Q – Are the increase in complaints all about a similar issue? For example about mould?

A – The lion share we see is about responsive repairs and then anti-social behaviour. But after that it could be complaint handling itself. Damp and mould is a big feature in the repairs complaints. A couple of landlords have service changes issues and have more complaints here compared to other service areas.


Q – They want to close my complaint down because they feel they have answered it but I don’t trust the work will be done when they say it will. Can I insist that the case stays open until the work is finally done?

A – If the work has not been done, the last thing that should happen is that they have to go back into the complaints system again…unless there is a significant gap from when the complaint was first dealt with and then it needs to be raised again. If the landlord hasn’t done what they say they are going to do, you shouldn’t have to go through the complaints process again. We do get people who come to us with exactly this and the issue is still outstanding.


Q- what are the Ombudsman’s powers

A – We can do systemic investigations – such as what we did with damp and mould.  We then give advice and guidance across the sector. We also look at individual landlords, diving down to see what’s going wrong with particular issues. We have the statutory Complaints Handling Code setting standards and alongside that, from 1 April 2024, we have under law a duty to monitor compliance to the Code. We also have Wider Orders and this is where we see problems not being handled repeatedly and we can make recommendations for changes to policies or training of staff or bring in an independent investigator to see what’s going wrong.


Q – How enforceable are your powers? Are you a government organisation?

A – we are part of government but we are independent so the Ombudsman can make his decisions and no one can sway him on what he decides. We are accountable to government to make sure we are delivering value for money.


Q – How are your decisions enforced?

A – At the end of an investigation when we decide something has gone wrong, the Housing Ombudsman can make orders for things to be put right. Other ombudsman can only make recommendations. The orders range from apologies, fixing the problem or compensation. The Orders are tracked to make sure that they are carried out. We have 100% compliance with the Orders. If a landlord doesn’t comply, it can go to the Secretary of state to take it to court…but that’s never happened in the 28 year of the service. Compensation is difficult to put in to value. We have thought very carefully about this and what we do is look at our remedies guide and we look at detriment and impact and there is a range of what the compensation could be.  For loss of enjoyment of the home, we look at a proportion of rent paid over the period of service failure and reach a financial remedy based on that. We have been challenged by landlords about the amount of compensation we award but we say to landlords to learn the lessons from the cases so that money can go in to improving rather than addressing service failures.


Q – Do you punish landlords when they do something wrong?

A – We’re not punitive. We try to redress and put the tenant back in the position they would have been if things hadn’t gone wrong.
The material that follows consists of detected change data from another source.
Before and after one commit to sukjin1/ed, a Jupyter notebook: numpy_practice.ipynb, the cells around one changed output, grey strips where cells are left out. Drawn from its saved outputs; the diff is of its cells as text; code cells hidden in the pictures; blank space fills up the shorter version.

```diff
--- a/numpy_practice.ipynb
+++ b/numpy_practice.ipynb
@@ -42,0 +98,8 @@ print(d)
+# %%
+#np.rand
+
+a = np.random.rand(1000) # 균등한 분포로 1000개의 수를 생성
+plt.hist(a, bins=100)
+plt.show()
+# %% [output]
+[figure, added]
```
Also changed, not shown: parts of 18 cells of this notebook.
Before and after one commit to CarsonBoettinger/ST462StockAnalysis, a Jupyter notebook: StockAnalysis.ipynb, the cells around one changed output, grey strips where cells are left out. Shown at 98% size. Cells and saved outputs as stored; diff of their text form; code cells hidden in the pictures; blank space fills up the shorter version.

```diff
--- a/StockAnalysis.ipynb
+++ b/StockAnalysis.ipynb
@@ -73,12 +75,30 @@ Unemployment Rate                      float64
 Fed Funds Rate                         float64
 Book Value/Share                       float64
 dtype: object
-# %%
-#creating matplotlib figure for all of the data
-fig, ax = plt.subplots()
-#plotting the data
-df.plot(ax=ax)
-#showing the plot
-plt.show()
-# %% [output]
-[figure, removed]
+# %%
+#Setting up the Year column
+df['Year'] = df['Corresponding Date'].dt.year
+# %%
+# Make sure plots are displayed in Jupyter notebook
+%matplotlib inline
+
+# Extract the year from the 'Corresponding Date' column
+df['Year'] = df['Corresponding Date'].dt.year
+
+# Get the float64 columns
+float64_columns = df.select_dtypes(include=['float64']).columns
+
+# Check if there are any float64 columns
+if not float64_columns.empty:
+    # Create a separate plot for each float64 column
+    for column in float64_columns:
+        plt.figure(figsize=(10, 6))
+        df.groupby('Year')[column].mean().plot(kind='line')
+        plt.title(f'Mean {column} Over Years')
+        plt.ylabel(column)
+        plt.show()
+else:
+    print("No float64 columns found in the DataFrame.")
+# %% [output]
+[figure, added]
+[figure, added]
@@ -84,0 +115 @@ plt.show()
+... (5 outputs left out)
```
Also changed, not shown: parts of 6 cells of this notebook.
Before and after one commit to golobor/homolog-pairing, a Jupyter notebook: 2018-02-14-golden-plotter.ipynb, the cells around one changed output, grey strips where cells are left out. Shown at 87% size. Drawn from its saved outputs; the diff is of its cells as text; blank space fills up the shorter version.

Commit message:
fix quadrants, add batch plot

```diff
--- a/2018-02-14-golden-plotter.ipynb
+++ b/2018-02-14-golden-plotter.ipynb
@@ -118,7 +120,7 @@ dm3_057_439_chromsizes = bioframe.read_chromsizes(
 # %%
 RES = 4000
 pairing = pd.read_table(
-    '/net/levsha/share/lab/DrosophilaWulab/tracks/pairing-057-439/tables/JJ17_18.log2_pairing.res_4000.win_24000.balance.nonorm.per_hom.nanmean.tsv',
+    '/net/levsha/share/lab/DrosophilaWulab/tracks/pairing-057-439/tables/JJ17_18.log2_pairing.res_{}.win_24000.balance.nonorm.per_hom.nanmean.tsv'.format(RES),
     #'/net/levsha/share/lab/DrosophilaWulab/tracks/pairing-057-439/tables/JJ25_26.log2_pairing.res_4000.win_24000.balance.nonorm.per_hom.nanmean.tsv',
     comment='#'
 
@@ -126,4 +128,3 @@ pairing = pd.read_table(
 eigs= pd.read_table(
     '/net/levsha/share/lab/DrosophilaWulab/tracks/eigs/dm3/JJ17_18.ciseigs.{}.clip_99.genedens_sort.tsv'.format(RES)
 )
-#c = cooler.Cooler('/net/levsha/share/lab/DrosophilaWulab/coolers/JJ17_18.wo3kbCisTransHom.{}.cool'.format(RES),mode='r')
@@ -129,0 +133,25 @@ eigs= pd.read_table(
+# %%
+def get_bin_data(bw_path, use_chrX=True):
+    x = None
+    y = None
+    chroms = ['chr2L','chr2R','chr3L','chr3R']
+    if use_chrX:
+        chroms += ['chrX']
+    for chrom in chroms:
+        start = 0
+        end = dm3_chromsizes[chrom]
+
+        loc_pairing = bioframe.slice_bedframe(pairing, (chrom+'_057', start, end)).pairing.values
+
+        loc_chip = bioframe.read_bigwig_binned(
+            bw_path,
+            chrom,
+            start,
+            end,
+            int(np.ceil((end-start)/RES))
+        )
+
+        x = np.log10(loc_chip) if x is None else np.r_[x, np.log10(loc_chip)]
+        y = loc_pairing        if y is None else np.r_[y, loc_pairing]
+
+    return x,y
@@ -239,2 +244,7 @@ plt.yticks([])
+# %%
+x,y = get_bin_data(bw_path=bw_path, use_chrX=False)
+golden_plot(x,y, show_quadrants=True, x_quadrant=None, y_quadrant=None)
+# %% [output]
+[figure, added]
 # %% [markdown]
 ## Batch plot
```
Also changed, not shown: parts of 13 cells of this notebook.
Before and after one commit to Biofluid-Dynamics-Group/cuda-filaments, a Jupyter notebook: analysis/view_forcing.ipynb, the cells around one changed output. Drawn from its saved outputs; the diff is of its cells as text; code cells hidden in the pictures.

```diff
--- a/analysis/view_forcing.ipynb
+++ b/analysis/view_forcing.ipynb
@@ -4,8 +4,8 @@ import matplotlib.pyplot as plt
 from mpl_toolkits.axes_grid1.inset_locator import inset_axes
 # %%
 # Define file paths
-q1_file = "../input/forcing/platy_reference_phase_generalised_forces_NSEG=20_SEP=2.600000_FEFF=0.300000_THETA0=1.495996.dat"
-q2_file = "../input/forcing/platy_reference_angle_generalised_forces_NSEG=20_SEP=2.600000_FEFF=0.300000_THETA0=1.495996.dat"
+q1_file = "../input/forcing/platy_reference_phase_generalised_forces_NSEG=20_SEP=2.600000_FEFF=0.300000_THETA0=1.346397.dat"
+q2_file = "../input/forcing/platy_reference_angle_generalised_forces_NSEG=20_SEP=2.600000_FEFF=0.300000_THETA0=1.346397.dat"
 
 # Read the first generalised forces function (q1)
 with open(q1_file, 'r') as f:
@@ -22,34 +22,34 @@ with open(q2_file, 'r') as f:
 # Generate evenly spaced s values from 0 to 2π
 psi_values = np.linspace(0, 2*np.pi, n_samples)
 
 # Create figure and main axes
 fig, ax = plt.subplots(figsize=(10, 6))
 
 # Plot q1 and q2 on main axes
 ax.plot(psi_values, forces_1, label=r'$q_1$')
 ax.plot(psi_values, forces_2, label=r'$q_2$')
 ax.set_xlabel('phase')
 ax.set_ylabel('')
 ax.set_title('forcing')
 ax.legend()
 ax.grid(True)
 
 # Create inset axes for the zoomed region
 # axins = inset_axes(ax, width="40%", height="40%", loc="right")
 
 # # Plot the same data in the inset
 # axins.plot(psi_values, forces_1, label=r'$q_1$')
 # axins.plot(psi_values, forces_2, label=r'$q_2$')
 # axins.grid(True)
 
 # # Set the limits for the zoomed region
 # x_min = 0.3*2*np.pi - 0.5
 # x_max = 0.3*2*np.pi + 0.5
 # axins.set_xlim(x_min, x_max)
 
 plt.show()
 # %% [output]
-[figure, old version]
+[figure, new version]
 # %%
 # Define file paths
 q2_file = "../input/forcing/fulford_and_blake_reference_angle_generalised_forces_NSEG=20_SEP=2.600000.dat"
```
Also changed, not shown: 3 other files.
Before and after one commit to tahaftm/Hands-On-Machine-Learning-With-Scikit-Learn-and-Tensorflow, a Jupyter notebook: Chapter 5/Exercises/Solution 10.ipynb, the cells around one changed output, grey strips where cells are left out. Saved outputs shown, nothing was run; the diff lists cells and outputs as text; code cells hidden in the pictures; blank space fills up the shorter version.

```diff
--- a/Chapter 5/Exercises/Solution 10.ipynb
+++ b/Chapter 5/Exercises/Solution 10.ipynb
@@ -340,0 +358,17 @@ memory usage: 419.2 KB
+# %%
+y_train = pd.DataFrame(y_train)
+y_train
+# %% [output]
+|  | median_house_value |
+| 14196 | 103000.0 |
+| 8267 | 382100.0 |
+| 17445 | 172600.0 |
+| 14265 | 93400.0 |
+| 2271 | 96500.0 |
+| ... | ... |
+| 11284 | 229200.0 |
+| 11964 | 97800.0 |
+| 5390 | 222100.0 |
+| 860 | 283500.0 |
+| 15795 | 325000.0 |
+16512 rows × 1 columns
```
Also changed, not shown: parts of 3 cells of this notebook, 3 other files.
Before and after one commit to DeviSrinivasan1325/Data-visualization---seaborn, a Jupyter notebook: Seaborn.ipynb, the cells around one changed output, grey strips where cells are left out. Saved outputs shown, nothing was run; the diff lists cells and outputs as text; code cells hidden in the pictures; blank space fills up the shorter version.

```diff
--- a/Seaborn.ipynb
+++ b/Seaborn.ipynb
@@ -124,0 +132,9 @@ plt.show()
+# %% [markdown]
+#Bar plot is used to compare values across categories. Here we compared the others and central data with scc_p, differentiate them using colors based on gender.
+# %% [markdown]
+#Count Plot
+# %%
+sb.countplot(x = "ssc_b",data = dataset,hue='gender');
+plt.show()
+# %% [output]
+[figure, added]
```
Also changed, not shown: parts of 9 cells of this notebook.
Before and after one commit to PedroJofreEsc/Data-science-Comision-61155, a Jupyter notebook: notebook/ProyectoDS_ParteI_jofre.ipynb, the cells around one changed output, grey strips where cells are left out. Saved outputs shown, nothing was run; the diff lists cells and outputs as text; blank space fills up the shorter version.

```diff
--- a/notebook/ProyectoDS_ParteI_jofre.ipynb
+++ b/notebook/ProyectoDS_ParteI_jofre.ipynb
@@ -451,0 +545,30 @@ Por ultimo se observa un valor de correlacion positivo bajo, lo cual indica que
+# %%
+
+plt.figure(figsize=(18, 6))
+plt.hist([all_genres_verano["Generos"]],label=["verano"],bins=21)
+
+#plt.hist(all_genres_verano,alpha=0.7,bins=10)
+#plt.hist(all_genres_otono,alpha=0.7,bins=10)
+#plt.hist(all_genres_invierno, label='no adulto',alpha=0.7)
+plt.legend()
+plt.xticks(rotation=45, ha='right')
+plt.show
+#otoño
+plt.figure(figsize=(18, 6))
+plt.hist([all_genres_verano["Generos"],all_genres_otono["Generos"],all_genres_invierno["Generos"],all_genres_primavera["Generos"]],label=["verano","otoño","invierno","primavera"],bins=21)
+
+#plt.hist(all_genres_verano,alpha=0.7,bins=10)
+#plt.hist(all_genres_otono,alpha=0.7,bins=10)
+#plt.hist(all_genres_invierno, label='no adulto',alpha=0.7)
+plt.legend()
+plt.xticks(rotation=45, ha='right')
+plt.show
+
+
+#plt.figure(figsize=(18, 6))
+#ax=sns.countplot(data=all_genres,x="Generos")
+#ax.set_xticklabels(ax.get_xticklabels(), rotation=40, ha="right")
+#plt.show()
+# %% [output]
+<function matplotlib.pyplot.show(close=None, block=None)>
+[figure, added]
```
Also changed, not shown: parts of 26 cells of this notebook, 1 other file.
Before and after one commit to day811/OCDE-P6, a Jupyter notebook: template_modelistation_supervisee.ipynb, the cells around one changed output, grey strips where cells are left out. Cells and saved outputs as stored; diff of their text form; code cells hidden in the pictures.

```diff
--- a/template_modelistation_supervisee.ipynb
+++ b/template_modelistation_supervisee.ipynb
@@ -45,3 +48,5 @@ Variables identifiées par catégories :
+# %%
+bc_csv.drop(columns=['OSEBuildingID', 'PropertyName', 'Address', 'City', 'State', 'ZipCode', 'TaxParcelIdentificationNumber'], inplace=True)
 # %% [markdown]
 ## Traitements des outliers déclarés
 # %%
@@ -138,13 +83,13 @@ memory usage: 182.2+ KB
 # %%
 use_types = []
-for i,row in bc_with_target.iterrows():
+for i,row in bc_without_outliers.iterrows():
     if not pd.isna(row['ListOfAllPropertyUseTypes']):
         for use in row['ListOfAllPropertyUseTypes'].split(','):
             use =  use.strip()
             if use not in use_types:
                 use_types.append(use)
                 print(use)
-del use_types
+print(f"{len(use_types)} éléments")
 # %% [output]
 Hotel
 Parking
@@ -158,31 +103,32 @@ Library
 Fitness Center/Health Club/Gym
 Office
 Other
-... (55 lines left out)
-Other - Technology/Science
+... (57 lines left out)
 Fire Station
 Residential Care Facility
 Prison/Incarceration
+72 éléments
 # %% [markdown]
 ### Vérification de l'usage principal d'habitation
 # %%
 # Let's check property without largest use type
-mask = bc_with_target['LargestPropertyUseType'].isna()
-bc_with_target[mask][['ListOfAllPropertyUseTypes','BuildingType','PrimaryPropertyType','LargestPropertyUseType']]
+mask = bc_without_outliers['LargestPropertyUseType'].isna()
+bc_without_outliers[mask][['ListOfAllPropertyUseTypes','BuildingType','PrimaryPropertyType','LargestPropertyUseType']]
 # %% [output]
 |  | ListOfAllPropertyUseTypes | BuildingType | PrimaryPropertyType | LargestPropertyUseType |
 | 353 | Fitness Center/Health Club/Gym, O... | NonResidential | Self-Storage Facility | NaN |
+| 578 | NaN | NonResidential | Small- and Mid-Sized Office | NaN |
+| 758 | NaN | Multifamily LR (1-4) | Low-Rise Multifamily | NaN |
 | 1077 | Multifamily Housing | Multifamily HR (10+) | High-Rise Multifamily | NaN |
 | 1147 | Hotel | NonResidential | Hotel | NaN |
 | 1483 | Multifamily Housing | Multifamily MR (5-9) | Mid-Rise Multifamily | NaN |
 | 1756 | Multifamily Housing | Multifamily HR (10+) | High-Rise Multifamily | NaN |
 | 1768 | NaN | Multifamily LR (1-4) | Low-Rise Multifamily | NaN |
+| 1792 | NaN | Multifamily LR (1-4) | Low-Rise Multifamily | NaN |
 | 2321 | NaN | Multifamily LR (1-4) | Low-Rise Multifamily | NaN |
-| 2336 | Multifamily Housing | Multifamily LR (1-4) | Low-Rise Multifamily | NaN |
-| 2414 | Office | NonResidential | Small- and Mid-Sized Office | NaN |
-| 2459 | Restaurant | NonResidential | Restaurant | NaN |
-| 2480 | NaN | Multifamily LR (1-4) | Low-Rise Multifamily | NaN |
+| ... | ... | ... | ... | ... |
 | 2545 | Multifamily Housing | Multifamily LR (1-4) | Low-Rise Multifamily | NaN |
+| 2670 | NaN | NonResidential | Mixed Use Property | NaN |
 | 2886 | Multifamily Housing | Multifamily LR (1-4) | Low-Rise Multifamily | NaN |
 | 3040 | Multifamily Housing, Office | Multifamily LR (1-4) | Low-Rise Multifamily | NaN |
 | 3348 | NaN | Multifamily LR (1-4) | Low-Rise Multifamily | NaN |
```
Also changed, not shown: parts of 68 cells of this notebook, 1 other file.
It’s the Regulators job to do fines etc.


Q – What do you think of Community Housing?!

A – (laughs) We are very strict, and we try anonymise cases so there is no bias. We use case numbers and refer to “the landlord” We want to be fair and reasonable.